How to Remove Rust Stains from Metal

Rusty metal
  • 1-2 hours
  • Intermediate
  • 10-100
What You'll Need
Very fine steel wool
1000 grit sandpaper
Rubber gloves
Very light oil, such as sewing machine oil
White vinegar
Baking soda
Mineral spirits

There are many ways to remove rust stains from metal that will get the job accomplished. It largely depends on the item you are working on and how bad the rust stain is. You will need some of the same tools no matter which substance or treatment you will use.

Step One: Natural Removers

There are a few natural remedies for rust stains that require things you may have around the house that may work on your rusted metal. Try making a paste of baking soda and water and using it like a scouring creme with the fine steel wool to remove the rust. Put it on the rust, let it sit for a while (but not until dry), then scour off. If the rust is light, rinsing with water may be sufficient. If you have heavy rust you may need to apply this paste more than once to remove the rust.

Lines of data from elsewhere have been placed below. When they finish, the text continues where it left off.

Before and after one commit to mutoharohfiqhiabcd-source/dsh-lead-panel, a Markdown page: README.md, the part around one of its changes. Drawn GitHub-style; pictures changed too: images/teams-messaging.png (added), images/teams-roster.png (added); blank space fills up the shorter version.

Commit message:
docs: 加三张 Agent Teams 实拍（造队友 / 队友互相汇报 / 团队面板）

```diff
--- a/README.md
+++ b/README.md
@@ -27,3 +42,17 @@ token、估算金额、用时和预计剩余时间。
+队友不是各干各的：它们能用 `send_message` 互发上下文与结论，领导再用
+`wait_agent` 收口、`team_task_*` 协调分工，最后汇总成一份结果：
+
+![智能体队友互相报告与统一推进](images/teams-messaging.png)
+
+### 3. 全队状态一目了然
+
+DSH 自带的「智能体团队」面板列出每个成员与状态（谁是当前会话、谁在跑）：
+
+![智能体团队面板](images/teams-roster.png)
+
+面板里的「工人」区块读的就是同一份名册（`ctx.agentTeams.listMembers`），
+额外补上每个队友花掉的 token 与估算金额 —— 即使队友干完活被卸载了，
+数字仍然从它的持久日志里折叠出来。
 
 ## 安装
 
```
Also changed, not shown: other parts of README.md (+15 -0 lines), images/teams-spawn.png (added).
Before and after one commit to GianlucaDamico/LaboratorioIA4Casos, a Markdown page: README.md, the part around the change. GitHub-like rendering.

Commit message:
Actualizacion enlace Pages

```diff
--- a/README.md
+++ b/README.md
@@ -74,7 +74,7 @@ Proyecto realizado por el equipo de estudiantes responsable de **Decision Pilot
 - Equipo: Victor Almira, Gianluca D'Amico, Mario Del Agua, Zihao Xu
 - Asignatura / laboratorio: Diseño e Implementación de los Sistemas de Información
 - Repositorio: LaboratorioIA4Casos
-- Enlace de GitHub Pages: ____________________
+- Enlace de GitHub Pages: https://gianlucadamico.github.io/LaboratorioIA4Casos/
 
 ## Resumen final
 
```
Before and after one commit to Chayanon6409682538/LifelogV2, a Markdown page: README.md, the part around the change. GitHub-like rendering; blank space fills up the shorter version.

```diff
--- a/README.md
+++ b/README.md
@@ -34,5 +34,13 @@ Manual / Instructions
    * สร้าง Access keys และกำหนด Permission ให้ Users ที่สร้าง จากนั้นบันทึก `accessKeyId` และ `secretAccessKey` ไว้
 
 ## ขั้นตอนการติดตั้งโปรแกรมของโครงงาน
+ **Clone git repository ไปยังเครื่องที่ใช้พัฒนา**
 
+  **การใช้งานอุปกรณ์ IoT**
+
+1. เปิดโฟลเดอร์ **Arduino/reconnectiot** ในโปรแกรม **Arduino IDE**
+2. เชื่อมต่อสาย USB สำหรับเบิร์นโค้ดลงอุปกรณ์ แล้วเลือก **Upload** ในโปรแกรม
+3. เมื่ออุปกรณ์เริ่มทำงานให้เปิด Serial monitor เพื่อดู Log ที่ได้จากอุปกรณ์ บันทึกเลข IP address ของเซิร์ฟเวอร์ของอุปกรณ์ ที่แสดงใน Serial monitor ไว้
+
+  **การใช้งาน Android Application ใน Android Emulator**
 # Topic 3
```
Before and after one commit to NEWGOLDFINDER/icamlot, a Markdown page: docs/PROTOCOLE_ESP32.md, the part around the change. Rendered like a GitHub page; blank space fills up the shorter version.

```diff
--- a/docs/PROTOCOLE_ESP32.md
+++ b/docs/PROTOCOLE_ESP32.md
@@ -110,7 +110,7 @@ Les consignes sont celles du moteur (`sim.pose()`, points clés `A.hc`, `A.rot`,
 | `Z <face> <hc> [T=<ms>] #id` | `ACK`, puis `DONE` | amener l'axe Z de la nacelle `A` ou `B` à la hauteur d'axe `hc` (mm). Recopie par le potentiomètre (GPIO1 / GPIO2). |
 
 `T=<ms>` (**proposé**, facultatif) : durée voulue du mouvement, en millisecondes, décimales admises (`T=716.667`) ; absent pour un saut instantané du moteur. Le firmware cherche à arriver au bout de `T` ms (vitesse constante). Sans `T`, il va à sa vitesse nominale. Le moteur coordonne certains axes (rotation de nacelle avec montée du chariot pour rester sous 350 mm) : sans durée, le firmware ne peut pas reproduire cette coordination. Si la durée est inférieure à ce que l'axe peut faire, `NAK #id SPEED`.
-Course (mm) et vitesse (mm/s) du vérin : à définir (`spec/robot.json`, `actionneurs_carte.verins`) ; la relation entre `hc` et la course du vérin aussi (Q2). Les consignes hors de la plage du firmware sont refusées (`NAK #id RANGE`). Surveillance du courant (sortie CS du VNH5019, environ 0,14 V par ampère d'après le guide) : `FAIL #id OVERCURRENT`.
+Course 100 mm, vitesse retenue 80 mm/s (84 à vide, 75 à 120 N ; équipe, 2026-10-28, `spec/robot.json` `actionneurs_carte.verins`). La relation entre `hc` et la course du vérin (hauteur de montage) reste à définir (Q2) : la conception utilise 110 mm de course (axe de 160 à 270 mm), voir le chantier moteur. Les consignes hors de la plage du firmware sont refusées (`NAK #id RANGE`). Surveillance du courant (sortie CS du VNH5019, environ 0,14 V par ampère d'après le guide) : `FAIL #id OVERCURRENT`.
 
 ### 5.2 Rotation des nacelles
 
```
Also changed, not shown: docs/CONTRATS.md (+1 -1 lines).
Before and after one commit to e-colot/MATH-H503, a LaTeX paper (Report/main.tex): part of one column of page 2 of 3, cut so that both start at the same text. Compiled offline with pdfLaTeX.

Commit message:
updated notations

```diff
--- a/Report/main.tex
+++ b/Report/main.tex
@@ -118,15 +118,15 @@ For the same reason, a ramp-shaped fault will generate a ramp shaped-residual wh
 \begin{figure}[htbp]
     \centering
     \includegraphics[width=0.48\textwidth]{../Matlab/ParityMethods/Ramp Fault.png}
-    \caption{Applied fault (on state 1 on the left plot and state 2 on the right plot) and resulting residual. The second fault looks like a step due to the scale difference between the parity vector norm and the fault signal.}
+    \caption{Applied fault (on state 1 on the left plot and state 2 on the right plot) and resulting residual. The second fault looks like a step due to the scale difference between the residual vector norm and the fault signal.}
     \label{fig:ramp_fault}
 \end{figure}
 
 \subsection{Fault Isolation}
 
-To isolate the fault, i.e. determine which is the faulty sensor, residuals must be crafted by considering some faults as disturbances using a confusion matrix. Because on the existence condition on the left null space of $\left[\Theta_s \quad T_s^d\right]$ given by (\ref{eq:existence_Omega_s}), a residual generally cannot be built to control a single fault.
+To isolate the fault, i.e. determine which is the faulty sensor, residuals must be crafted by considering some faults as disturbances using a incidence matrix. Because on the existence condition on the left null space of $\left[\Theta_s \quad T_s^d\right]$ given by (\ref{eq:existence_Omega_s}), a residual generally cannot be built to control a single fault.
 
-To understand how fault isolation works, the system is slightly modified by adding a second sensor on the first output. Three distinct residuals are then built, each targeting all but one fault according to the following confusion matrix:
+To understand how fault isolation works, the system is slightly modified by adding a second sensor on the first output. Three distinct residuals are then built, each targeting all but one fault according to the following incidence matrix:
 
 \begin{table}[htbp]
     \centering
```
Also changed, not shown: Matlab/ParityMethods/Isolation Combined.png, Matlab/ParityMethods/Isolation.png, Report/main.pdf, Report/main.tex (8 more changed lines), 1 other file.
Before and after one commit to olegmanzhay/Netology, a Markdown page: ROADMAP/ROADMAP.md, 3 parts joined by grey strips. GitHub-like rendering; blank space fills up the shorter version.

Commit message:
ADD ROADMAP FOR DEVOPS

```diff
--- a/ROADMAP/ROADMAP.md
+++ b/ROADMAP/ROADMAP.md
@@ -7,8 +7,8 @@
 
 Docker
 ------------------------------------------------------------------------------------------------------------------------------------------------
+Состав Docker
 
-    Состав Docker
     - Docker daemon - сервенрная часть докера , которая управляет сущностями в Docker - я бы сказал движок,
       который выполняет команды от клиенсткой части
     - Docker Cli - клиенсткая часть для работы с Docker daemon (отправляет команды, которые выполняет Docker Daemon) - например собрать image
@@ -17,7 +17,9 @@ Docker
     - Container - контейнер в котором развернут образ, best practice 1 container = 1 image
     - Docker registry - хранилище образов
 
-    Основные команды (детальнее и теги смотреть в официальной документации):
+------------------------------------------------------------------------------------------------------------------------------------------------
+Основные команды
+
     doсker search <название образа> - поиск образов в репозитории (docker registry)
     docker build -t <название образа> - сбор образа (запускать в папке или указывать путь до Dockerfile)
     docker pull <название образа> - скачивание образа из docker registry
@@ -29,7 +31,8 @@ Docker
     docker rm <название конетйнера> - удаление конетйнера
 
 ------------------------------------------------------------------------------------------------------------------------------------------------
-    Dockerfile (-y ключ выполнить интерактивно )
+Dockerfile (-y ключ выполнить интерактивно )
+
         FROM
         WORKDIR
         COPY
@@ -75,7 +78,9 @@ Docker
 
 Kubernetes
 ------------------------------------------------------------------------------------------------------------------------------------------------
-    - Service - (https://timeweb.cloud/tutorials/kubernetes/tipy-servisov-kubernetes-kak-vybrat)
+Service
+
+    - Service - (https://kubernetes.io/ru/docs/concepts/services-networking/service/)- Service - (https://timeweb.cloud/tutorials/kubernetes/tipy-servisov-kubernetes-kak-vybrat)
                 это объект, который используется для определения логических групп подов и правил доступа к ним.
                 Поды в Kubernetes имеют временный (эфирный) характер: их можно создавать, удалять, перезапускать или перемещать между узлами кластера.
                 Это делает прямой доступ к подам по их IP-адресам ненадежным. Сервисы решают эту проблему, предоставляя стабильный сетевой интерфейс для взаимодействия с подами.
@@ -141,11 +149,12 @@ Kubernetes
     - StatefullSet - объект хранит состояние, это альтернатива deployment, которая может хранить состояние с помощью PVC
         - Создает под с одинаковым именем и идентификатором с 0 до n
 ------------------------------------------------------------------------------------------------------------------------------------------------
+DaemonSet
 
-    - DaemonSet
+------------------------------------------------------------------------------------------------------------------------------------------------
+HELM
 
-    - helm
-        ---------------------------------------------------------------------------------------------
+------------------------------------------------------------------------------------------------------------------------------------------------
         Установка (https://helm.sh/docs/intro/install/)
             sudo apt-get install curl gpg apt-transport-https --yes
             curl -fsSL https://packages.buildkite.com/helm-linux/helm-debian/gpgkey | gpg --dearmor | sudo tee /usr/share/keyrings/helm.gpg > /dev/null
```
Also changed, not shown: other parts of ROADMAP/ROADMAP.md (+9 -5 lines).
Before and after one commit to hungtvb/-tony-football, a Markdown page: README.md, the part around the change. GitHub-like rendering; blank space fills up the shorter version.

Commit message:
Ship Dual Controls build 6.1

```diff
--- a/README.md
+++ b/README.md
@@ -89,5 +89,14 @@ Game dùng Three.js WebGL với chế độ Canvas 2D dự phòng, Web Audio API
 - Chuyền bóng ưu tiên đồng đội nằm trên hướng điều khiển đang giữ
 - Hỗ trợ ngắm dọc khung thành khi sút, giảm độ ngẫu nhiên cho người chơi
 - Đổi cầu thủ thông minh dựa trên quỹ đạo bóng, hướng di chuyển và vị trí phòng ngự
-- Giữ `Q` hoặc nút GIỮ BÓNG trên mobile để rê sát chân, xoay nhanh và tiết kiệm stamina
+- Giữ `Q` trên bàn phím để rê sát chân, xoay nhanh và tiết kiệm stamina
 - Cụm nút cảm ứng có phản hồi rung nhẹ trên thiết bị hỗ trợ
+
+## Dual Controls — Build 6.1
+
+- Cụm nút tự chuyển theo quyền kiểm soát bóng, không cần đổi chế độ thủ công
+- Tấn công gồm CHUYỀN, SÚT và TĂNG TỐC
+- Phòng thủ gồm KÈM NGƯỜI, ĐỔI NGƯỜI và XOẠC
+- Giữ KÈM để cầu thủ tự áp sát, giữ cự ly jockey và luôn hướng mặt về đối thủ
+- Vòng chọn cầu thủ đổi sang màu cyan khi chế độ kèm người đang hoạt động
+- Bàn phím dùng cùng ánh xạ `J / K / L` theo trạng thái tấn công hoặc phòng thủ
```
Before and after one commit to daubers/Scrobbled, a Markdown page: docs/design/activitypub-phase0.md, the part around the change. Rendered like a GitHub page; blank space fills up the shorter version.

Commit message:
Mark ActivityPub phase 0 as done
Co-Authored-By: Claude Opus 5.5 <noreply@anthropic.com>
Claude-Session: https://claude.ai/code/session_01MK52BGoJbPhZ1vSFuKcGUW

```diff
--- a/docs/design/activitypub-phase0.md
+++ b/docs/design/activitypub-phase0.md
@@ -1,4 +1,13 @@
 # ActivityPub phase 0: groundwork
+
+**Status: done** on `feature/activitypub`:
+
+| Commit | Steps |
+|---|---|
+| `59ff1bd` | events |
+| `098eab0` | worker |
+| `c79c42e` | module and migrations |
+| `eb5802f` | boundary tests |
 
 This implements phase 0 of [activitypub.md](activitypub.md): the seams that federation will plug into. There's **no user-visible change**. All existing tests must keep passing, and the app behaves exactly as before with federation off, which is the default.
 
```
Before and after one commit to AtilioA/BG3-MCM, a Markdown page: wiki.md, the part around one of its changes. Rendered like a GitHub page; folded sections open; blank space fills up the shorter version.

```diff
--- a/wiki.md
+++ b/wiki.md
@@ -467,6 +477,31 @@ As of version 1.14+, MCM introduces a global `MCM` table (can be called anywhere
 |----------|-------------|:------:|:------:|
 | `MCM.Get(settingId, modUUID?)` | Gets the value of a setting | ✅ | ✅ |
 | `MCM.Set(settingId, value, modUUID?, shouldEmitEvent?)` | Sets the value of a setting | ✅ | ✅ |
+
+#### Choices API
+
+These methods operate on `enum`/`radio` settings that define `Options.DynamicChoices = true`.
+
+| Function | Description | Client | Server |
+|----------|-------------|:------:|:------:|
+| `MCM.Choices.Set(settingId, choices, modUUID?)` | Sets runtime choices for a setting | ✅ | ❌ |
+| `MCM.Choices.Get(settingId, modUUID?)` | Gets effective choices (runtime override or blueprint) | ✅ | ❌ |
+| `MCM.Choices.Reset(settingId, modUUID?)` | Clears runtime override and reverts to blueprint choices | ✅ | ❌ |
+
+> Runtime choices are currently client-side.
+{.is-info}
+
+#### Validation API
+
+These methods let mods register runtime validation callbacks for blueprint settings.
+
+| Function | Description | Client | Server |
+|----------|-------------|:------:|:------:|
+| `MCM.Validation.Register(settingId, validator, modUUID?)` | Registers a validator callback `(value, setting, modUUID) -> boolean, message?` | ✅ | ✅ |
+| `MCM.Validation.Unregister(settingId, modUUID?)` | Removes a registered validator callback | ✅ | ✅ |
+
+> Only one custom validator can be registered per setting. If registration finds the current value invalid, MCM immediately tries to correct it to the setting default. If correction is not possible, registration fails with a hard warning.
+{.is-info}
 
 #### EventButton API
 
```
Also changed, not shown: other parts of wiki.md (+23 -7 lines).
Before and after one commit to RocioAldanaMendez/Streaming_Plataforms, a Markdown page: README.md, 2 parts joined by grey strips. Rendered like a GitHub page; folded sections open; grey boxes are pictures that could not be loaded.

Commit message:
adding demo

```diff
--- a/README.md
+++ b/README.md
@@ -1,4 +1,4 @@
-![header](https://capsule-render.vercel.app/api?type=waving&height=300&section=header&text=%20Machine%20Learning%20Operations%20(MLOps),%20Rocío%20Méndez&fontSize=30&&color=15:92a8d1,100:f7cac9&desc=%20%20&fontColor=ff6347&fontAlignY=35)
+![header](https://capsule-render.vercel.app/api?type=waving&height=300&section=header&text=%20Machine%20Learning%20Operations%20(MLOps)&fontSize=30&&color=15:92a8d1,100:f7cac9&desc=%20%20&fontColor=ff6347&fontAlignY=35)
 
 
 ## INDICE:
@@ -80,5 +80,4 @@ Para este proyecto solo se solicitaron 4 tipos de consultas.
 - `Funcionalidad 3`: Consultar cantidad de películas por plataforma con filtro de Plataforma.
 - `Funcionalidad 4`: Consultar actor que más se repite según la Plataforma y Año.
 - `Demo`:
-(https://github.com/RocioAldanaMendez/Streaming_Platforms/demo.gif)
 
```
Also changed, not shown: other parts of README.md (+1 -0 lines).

Another natural remover is white vinegar used full strength. Pour some on the rusted area, or if the item is small, soak it in a plastic container filled with vinegar until the rust soaks loose. You can use the steel wool or sandpaper to remove the rest of the rust.

If you want to use a lot of muscle, try sanding the rust off if it isn't heavy or deep. It will require some work, but it may be worth it if you don't like the fumes of cleaners.

Step Two: Mineral Spirits

Mineral spirits are very commonly used to remove rust from metal objects, especially tools such as saws. You will want to use this chemical outside due to the fumes. Do not use near fire or flame since it is very flammable. Wear rubber gloves, as it will irritate your skin. If possible, remove the handle if it's a tool because the mineral spirits can take off wood stain and varnish. Pour some mineral spirits in an old can or dish and dip the steel wool into it. Wring out slightly and start rubbing the rusted area. As the rust loosens, use more mineral spirits to remove the excess in a wash sort of fashion. Wipe dry with an old rag that can be disposed of or paper towels. You may need to repeat this process a few times to get all of the rust off. Be sure to dispose of the rags you use in an airtight container to keep them from igniting.

Step Three: Grinder or Sander

If the metal item is very large or the rust is deep, using a shop grinder or sander may be the best solution. This would include rust on a vehicle or large tool or tank. Be sure to remove any flammable liquids if you are working on a tank. Wear goggles and heavy work gloves. Use metal grit grade sanding paper or grinder wheels to scour the rust away. You may expect sparking as you do this if you are unaccustomed to using this type of tool.

Step Four: Prevention

The best way to remove rust is to not get it in the first place. Coat all your hand tools and saws with a very light application of sewing machine oil at least once a year after cleaning them. This will prevent rust.